For the latest version of First Boot Package Install Generator.app, please see the link below:


For those who want to build a customized First Boot Package Install Generator.app for their own use, the components and scripts are available on my Github repo.

  1. June 22, 2016 at 8:02 am

    Fabulous – many thanks for this.

  2. AlexS
    December 6, 2016 at 3:38 am

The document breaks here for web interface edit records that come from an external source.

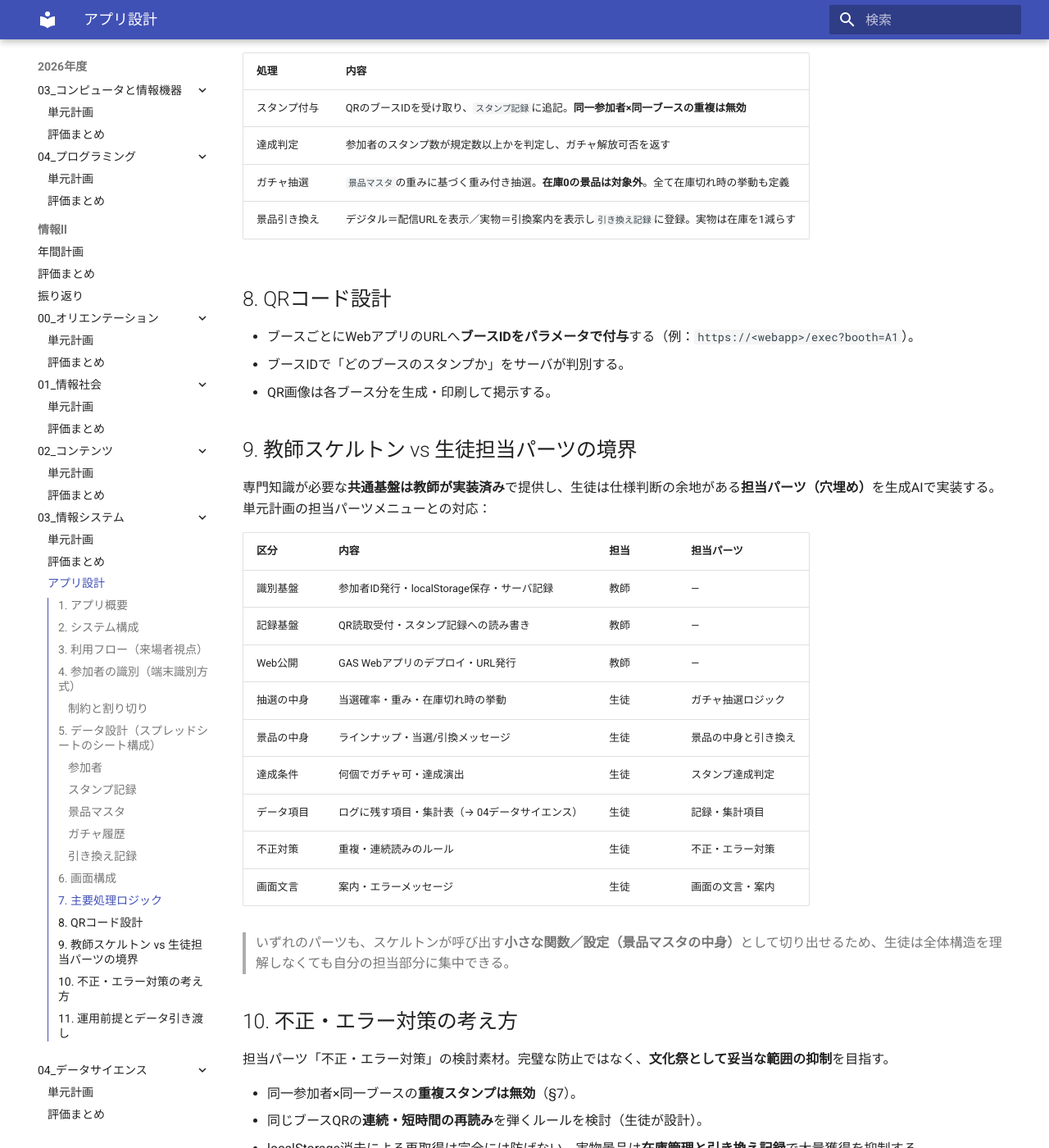
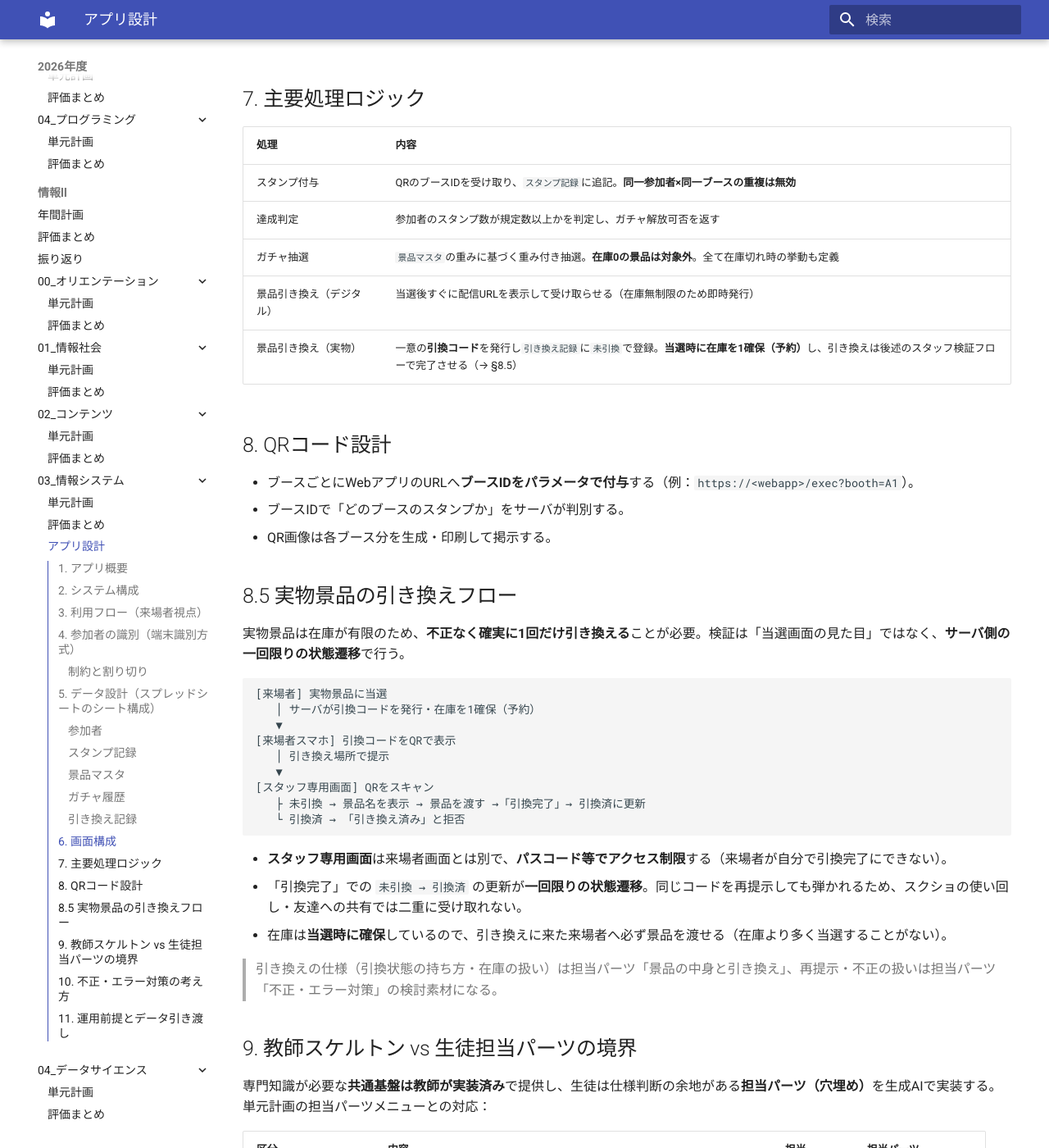
Before and after one commit to mmmmatsuuuu/edu, an MkDocs documentation site: the page built from docs/2026/informa2/03_情報システム/03_アプリ設計.md, in a window 1280 px wide and 1400 px high, scrolled down 3840 px. Shown: the whole window at 82% size. Built offline with MkDocs 1.6.1 and Material for MkDocs 9.7.7, drawn with Linux system fonts in a browser that asks for light colours; some of the changed text lies outside the part shown.

Commit message:
Add: 実物景品の引き換えロジック（引換QR・スタッフ検証・在庫予約）
- 引き換え記録に引換コード・引換日時を追加
- 景品引き換えをデジタル即時／実物スタッフ検証に分割
- §8.5 実物景品の引き換えフロー（一回限りの状態遷移）を追加
- 不正対策にスクショ使い回し無効化・在庫上限抑制を明記

Co-Authored-By: Claude Opus 4.8 <noreply@anthropic.com>

````diff
--- a/docs/2026/informa2/03_情報システム/03_アプリ設計.md
+++ b/docs/2026/informa2/03_情報システム/03_アプリ設計.md
@@ -94,9 +94,11 @@
 ### `引き換え記録`
 | 列 | 内容 |
 |---|---|
+| 引換コード | ワンタイムの一意コード（実物景品の引き換え検証に使用） |
 | 参加者ID | 誰が |
 | 景品ID | 何を |
 | 引換状況 | 未引換／引換済 |
+| 引換日時 | 引き換えが完了した日時 |
 
 ## 6. 画面構成
 
@@ -116,13 +118,36 @@ UIの設計思想・見た目は前単元「コンテンツ」の成果（[02_
 | スタンプ付与 | QRのブースIDを受け取り、`スタンプ記録`に追記。**同一参加者×同一ブースの重複は無効** |
 | 達成判定 | 参加者のスタンプ数が規定数以上かを判定し、ガチャ解放可否を返す |
 | ガチャ抽選 | `景品マスタ`の重みに基づく重み付き抽選。**在庫0の景品は対象外**。全て在庫切れ時の挙動も定義 |
-| 景品引き換え | デジタル＝配信URLを表示／実物＝引換案内を表示し`引き換え記録`に登録。実物は在庫を1減らす |
+| 景品引き換え（デジタル） | 当選後すぐに配信URLを表示して受け取らせる（在庫無制限のため即時発行） |
+| 景品引き換え（実物） | 一意の**引換コード**を発行し`引き換え記録`に`未引換`で登録。**当選時に在庫を1確保（予約）**し、引き換えは後述のスタッフ検証フローで完了させる（→ §8.5） |
 
 ## 8. QRコード設計
 
 - ブースごとにWebアプリのURLへ**ブースIDをパラメータで付与**する（例：`https://<webapp>/exec?booth=A1`）。
 - ブースIDで「どのブースのスタンプか」をサーバが判別する。
 - QR画像は各ブース分を生成・印刷して掲示する。
+
+## 8.5 実物景品の引き換えフロー
+
+実物景品は在庫が有限のため、**不正なく確実に1回だけ引き換える**ことが必要。検証は「当選画面の見た目」ではなく、**サーバ側の一回限りの状態遷移**で行う。
+
+```
+[来場者] 実物景品に当選
+   │ サーバが引換コードを発行・在庫を1確保（予約）
+   ▼
+[来場者スマホ] 引換コードをQRで表示
+   │ 引き換え場所で提示
+   ▼
+[スタッフ専用画面] QRをスキャン
+   ├ 未引換 → 景品名を表示 → 景品を渡す →「引換完了」→ 引換済に更新
+   └ 引換済 → 「引き換え済み」と拒否
+```
+
+- **スタッフ専用画面**は来場者画面とは別で、**パスコード等でアクセス制限**する（来場者が自分で引換完了にできない）。
+- 「引換完了」での `未引換 → 引換済` の更新が**一回限りの状態遷移**。同じコードを再提示しても弾かれるため、スクショの使い回し・友達への共有では二重に受け取れない。
+- 在庫は**当選時に確保**しているので、引き換えに来た来場者へ必ず景品を渡せる（在庫より多く当選することがない）。
+
+> 引き換えの仕様（引換状態の持ち方・在庫の扱い）は担当パーツ「景品の中身と引き換え」、再提示・不正の扱いは担当パーツ「不正・エラー対策」の検討素材になる。
 
 ## 9. 教師スケルトン vs 生徒担当パーツの境界
 
@@ -134,7 +159,7 @@ UIの設計思想・見た目は前単元「コンテンツ」の成果（[02_
 | 記録基盤 | QR読取受付・スタンプ記録への読み書き | 教師 | — |
 | Web公開 | GAS Webアプリのデプロイ・URL発行 | 教師 | — |
 | 抽選の中身 | 当選確率・重み・在庫切れ時の挙動 | 生徒 | ガチャ抽選ロジック |
-| 景品の中身 | ラインナップ・当選/引換メッセージ | 生徒 | 景品の中身と引き換え |
+| 景品の中身・引き換え | ラインナップ・当選/引換メッセージ・引換状態の持ち方・在庫の扱い（§8.5） | 生徒 | 景品の中身と引き換え |
 | 達成条件 | 何個でガチャ可・達成演出 | 生徒 | スタンプ達成判定 |
 | データ項目 | ログに残す項目・集計表（→ 04データサイエンス） | 生徒 | 記録・集計項目 |
 | 不正対策 | 重複・連続読みのルール | 生徒 | 不正・エラー対策 |
@@ -148,7 +173,8 @@ UIの設計思想・見た目は前単元「コンテンツ」の成果（[02_
 
 - 同一参加者×同一ブースの**重複スタンプは無効**（§7）。
 - 同じブースQRの**連続・短時間の再読み**を弾くルールを検討（生徒が設計）。
-- localStorage消去による再取得は完全には防げない。実物景品は**在庫管理と引き換え記録**で大量獲得を抑制する。
+- **実物景品のスクショ使い回し・友達への共有**は、引換コードの`未引換 → 引換済`の一回限り遷移（§8.5）で無効化する。
+- localStorage消去による**ガチャの引き直し**は完全には防げないが、スタンプの再収集が必要でコストが高く、実物景品は**当選時の在庫確保**で総数が上限を超えないため、大量獲得を抑制できる。
 
 ## 11. 運用前提とデータ引き渡し
 
````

    This is awesome and exactly what I think I am looking for… Couple questions if you would indulge me. I am doing something very similar except I am trying to do this after I start the upgrade from a previous OS. I start the install of the OS, and when it is done upgrading, I want the LaunchAgent to run before the login window. Currently what happens is the OS upgrade completes, presents the user with the login window with their username filled out, and just asks for password, and the Agent never runs. If they log out, obviously the LaunchAgent then runs and everything works fine…

    Can I utilize something like this to run the app installs post OS upgrade?

  3. OH
    October 17, 2018 at 5:35 am

    I tried it together with an installation of macOS 10.14 (installr), and found, that it is not working.
    After rebooting the script is not trigered. The Computer stays in the language selection window.

  1. No trackbacks yet.

Leave a Reply

Fill in your details below or click an icon to log in:

WordPress.com Logo

You are commenting using your WordPress.com account. Log Out /  Change )

Twitter picture

You are commenting using your Twitter account. Log Out /  Change )

Facebook photo

You are commenting using your Facebook account. Log Out /  Change )

Connecting to %s

%d bloggers like this: